‘Last mile connectivity for power consumers can be better achieved by establishing more wind and solar plants’
Ritwick Dutta is co-founder and managing trustee of Legal Initiative for Forests and Environment. For over a decade he’s used different legal forums to enforce adherence to environmental laws. In a conversation with Manka Behl, he explains the problems of expanding thermal power capacity:
The Central Electricity Authority (CEA) data shows that over 60 coal based thermal plants are in the pipeline. Why might this not help the 16.3 crore Indians still living without electricity?

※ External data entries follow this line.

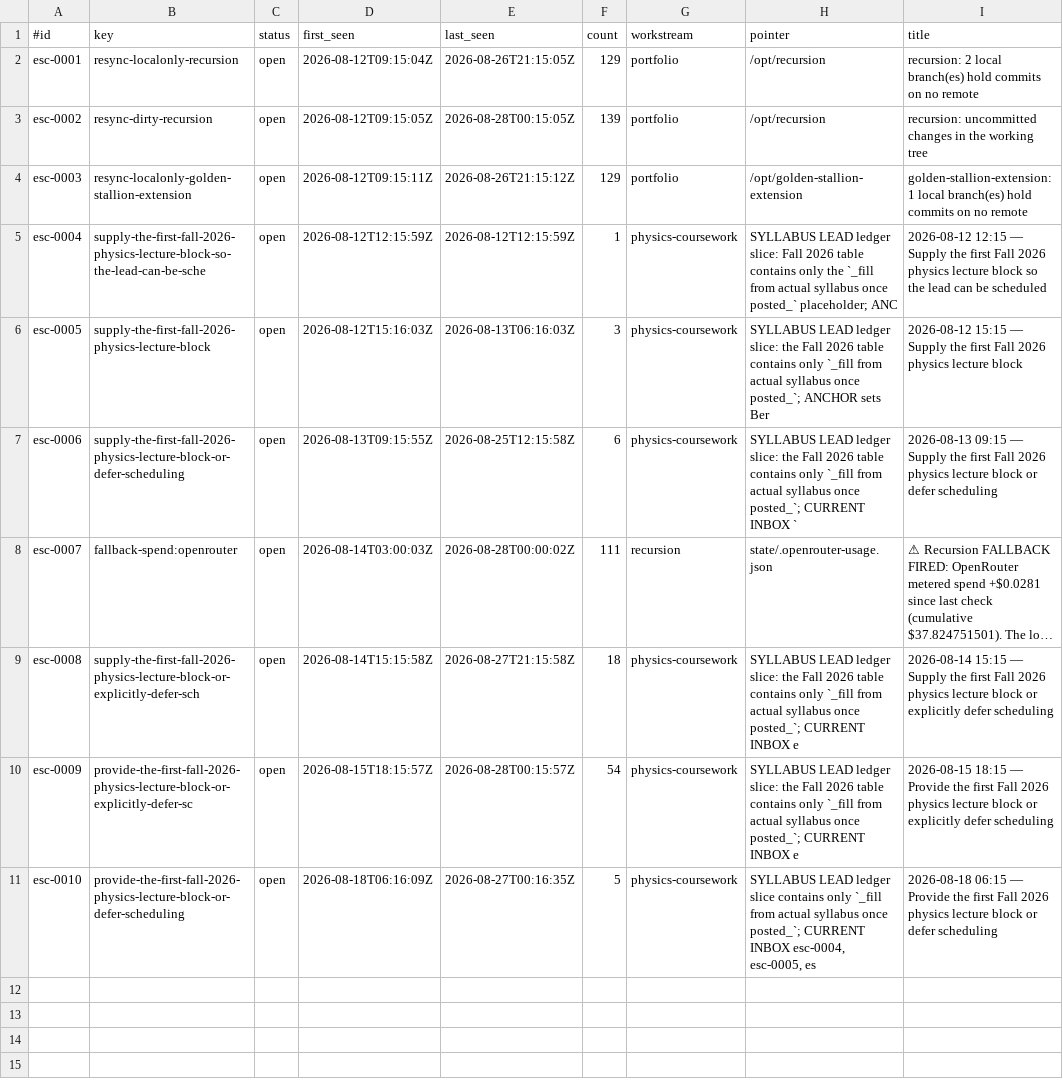
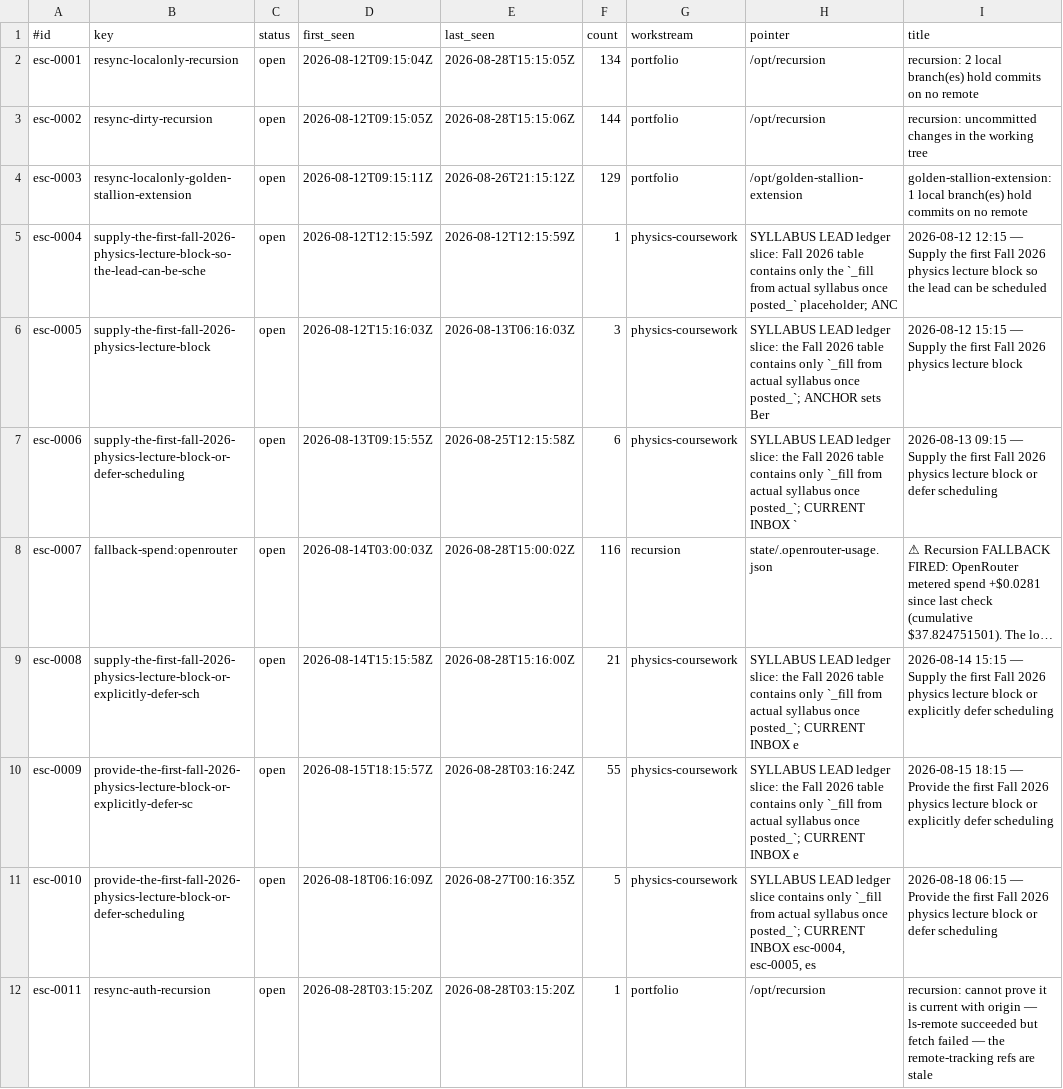
Before and after one commit to CDanTheMan/recursion, a TSV file: state/escalations.tsv, drawn as a sheet; long unchanged cells end in …; the diff names each change by its address in the sheet, - before the commit and + after, or states it on an @@ line.

Commit message:
loop: preserve runtime state before PR79 deployment

```diff
--- a/state/escalations.tsv
+++ b/state/escalations.tsv
-E2 (last_seen): 2026-08-26T21:15:05Z
+E2 (last_seen): 2026-08-28T15:15:05Z
-F2 (count): 129
+F2 (count): 134
-E3 (last_seen): 2026-08-28T00:15:05Z
+E3 (last_seen): 2026-08-28T15:15:06Z
-F3 (count): 139
+F3 (count): 144
-E8 (last_seen): 2026-08-28T00:00:02Z
+E8 (last_seen): 2026-08-28T15:00:02Z
-F8 (count): 111
+F8 (count): 116
-E9 (last_seen): 2026-08-27T21:15:58Z
+E9 (last_seen): 2026-08-28T15:16:00Z
-F9 (count): 18
+F9 (count): 21
-E10 (last_seen): 2026-08-28T00:15:57Z
+E10 (last_seen): 2026-08-28T03:16:24Z
-F10 (count): 54
+F10 (count): 55
+row 12: esc-0011 | resync-auth-recursion | open | 2026-08-28T03:15:20Z | 2026-08-28T03:15:20Z | 1 | portfolio | /opt/recursion | recursion: cannot prove it is current with origin — ls-remote succeeded but fetch failed — the remote-tracking refs are stale
```
Also changed, not shown: 2 other files.
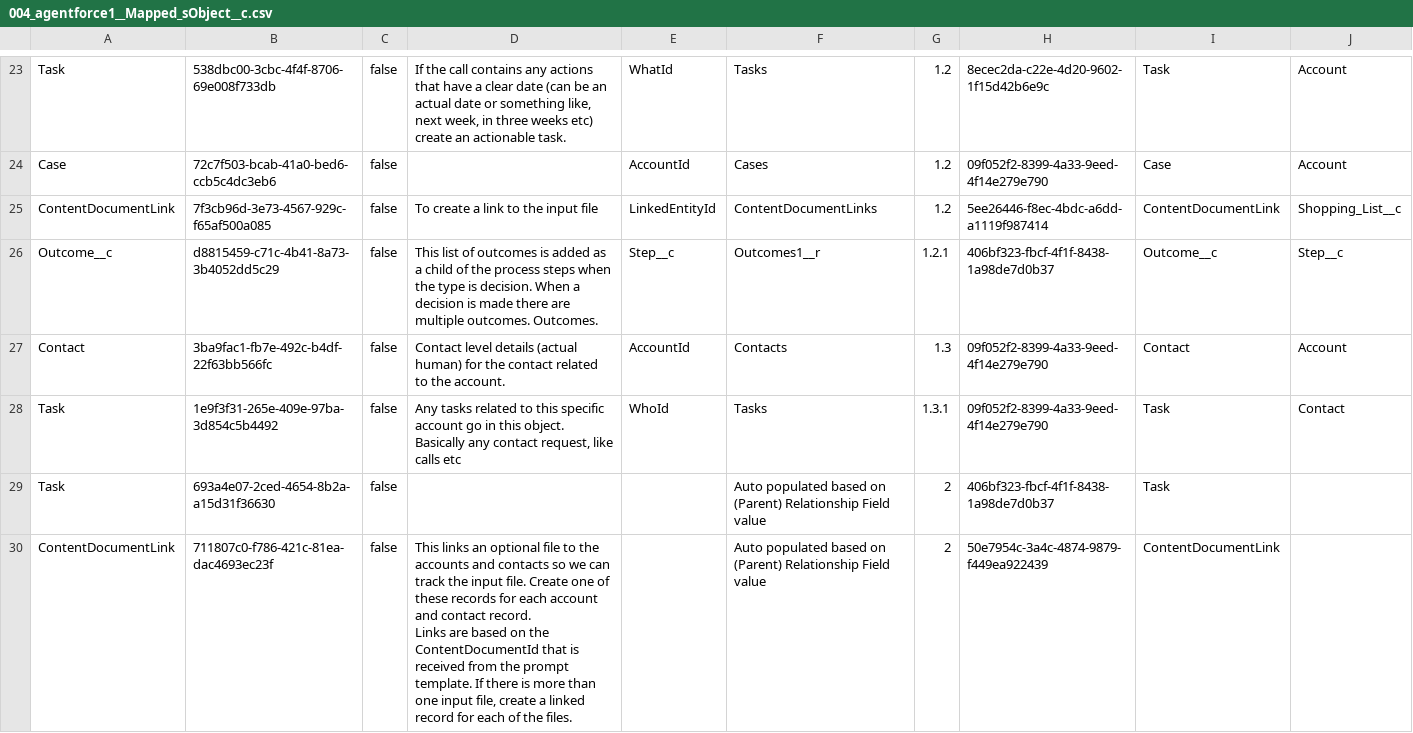
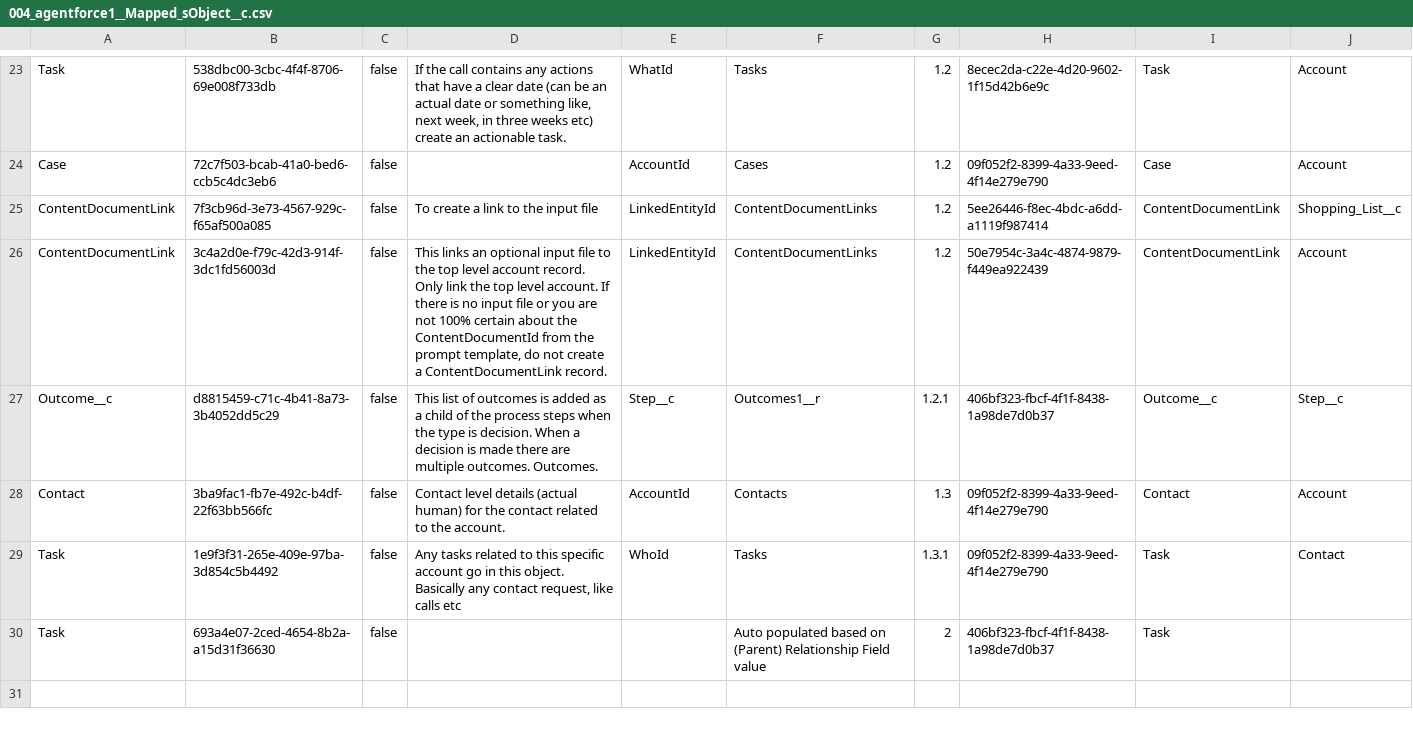
Before and after one commit to jfwberg/lightweight-agentforce-record-builder, a CSV file: examples/config-data/no-lookups/004_agentforce1__Mapped_sObject__c.csv, drawn as a sheet; only a part is shown, gaps mark what is left out; removed rows and columns are numbered as before the commit, all else as after; ↵ is a line break in a cell; the diff names each change by its address in the sheet, - before the commit and + after, or states it on an @@ line.

```diff
--- a/examples/config-data/no-lookups/004_agentforce1__Mapped_sObject__c.csv
+++ b/examples/config-data/no-lookups/004_agentforce1__Mapped_sObject__c.csv
+row 26: ContentDocumentLink | 3c4a2d0e-f79c-42d3-914f-3dc1fd56003d | false | This links an optional input file to the top level account record. Only link the top level account. If there is no input file or you are not 100% certain about the ContentDocumentId from the prompt template, do not create a ContentDocumentLink record. | LinkedEntityId | ContentDocumentLinks | 1.2 | 50e7954c-3a4c-4874-9879-f449ea922439 | ContentDocumentLink | Account
-row 30: ContentDocumentLink | 711807c0-f786-421c-81ea-dac4693ec23f | false | This links an optional file to the accounts and contacts so we can track the input file. Create one of these records for each account and contact record. ↵ Links are based on the ContentDocumentId that is received from the prompt template. If there is more than one input file, create a linked record for each of the files. |  | Auto populated based on (Parent) Relationship Field value | 2 | 50e7954c-3a4c-4874-9879-f449ea922439 | ContentDocumentLink
```
Also changed, not shown: examples/config-data/002_agentforce1__Schema_Mapping__c.csv, examples/config-data/004_agentforce1__Mapped_sObject__c.csv, 10 other files.
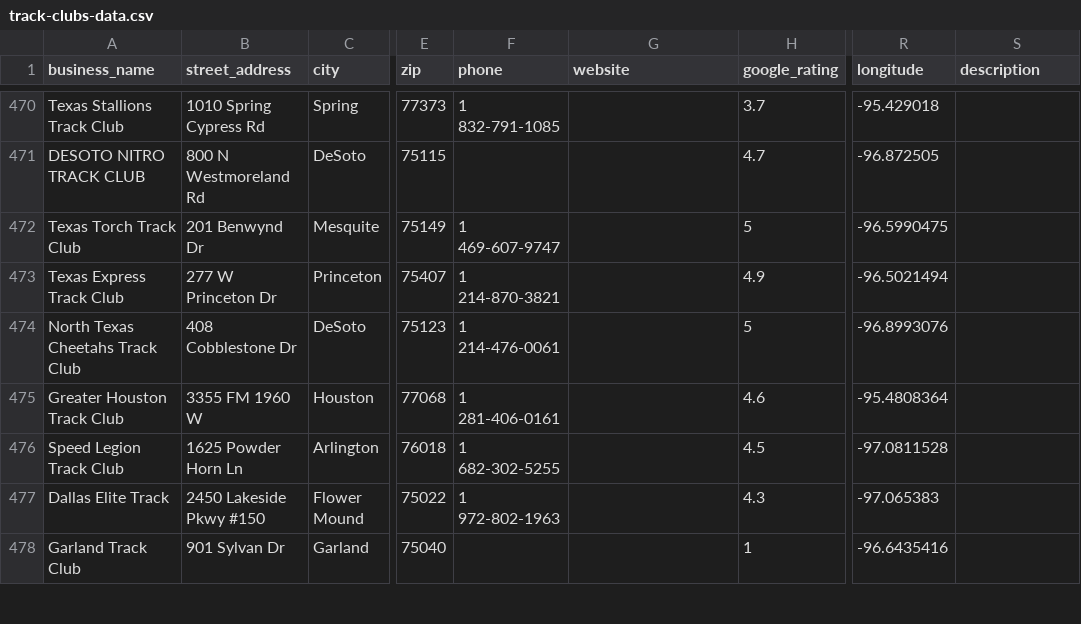
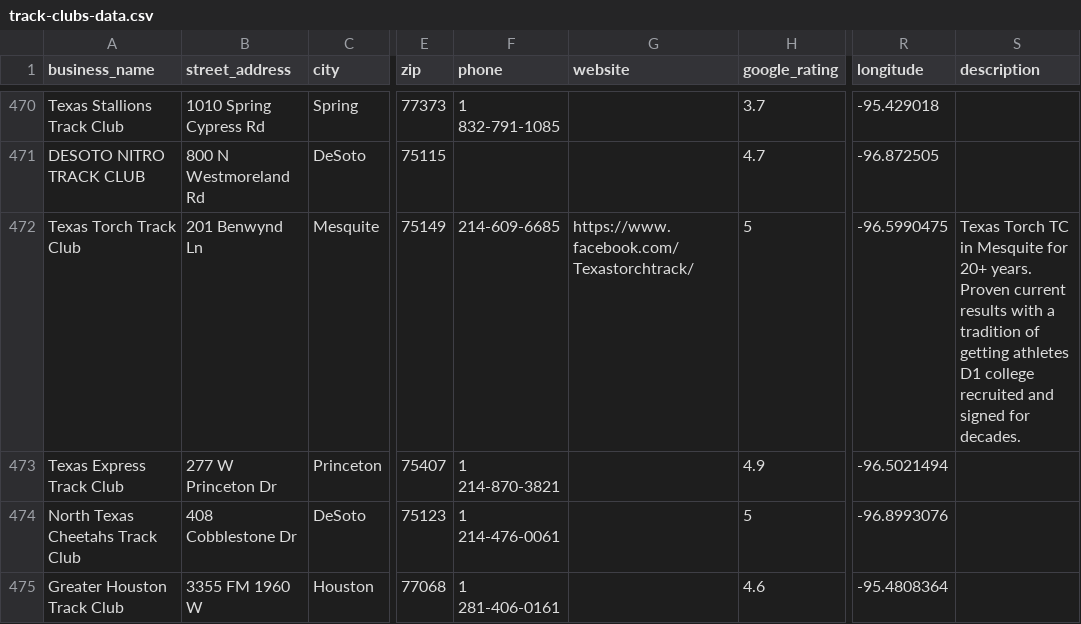
Before and after one commit to tobuku/track, a CSV file: track-clubs-data.csv, drawn as a sheet; only a part is shown, gaps mark what is left out; the shorter side is filled out with more unchanged rows; the diff names each change by its address in the sheet, - before the commit and + after, or states it on an @@ line.

```diff
--- a/track-clubs-data.csv
+++ b/track-clubs-data.csv
-B472 (street_address): 201 Benwynd Dr
+B472 (street_address): 201 Benwynd Ln
-F472 (phone): 1 469-607-9747
+F472 (phone): 214-609-6685
-G472 (website): (empty)
+G472 (website): https://www.facebook.com/Texastorchtrack/
-S472 (description): (empty)
+S472 (description): Texas Torch TC in Mesquite for 20+ years. Proven current results with a tradition of getting athletes D1 college recruited and signed for decades.
```
Also changed, not shown: 2 other files.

The same authority’s report clearly states that India doesn’t need any new power plants till 2027. In the preface of its vision document for renewable energy, Niti Aayog accepts that dependency on coal is the biggest reason why people are not getting access to electricity. However, one glance at the ministry of power’s website shows that India is generating excess power every day.
If these reasons aren’t enough, state-run power giants are not going ahead with the slated expansion of coal plants after conceding that the price of renewable energy is far lower than the power generated from coal.
Setting up a coal fired plant requires minimum five years, as against the five to six months for a renewable unit. Last mile connectivity for power consumers can be better achieved by establishing more wind and solar plants. But, instead of going for them, we are bringing in more coal fired plants which are not just taking away huge forest lands but are also the highest consumers of water and most polluting industrial units. To distribute power to every household, the country needs to reduce its dependency on fossil fuels, but it is doing just the opposite.
Before we add a single megawatt of coal fired unit, we need to ensure full compliance of environmental norms by existing plants.
Presuming the power units will install the required technologies for mitigating pollution, what is the guarantee that the units would make best use of the technology?
The only solution is making all the information available to the public, which is also one of the conditions in the environment clearance issued to the units. The issue is not just about installing an FGD (flue gas desulphurisation) or an electrostatic precipitator (ESP) but for how long they are going to run. Power units can have a system but there is no way for people to know if it’s working or not. Therefore, all the monitoring results should be accessible.
The debate over indispensability of FGD to control sulphur dioxide continues. When will a clear picture emerge?
After a detailed process and consultation over several meetings, the ministry of environment, forest and climate change (MoEFCC) and ministry of power had notified the new emission norms on December 7, 2015, for thermal power plants which must achieve the stipulated standards for water consumption, particulate matter, sulphur dioxide and nitrogen oxide emissions. Till date, no power company has challenged the new norms. No agency or authority has come forward to say that FGD is not viable or is a wrong technology. All they keep asking is for time.
When do state pollution control boards step in? Is their job limited to only issuing notices?
Many of these boards are not doing much apart from writing standard letters to polluting units. It is a misconception that the board is not an action-taking authority. In every instance where there is a violation of Air or Water Act, the board has legal powers to initiate stringent action. It has two options: either file a criminal complaint before the judicial magistrate or file a civil application for restoration and compensation before the National Green Tribunal (NGT). However, very few states are following these judicial procedures.
In many cases, we have seen blatant violation of NGT orders.
There was a time when a court’s order was the final thing. Today, an order is the beginning of an action. Order of any court ultimately needs the presence of civil society to make it speak. Proving something illegal is not enough and the classic example of this is Ganga and Yamuna river cases where the apex court’s orders on their conservation were blatantly violated.
After Maharashtra, UP is planning to ban plastic. When it comes to environment conservation and economic sustainability, what should we choose?
Every ban should take place in phases so that its impact is minimised. Having said that, it also important to consider the views of those who are impacted. The government need not necessarily take consent from every stakeholder because they will never give their complete nod. The state should be selective and choose whose views should be taken in. It must factor in the transition cost too. Whenever imposing a ban on something which was per se legal, there must be a switchover time and assessment for those who are marginal. A ban should cause minimum hardship to the people who are not responsible for the problem. It should be achieved gradually, with a definite timeline and milestones to achieve.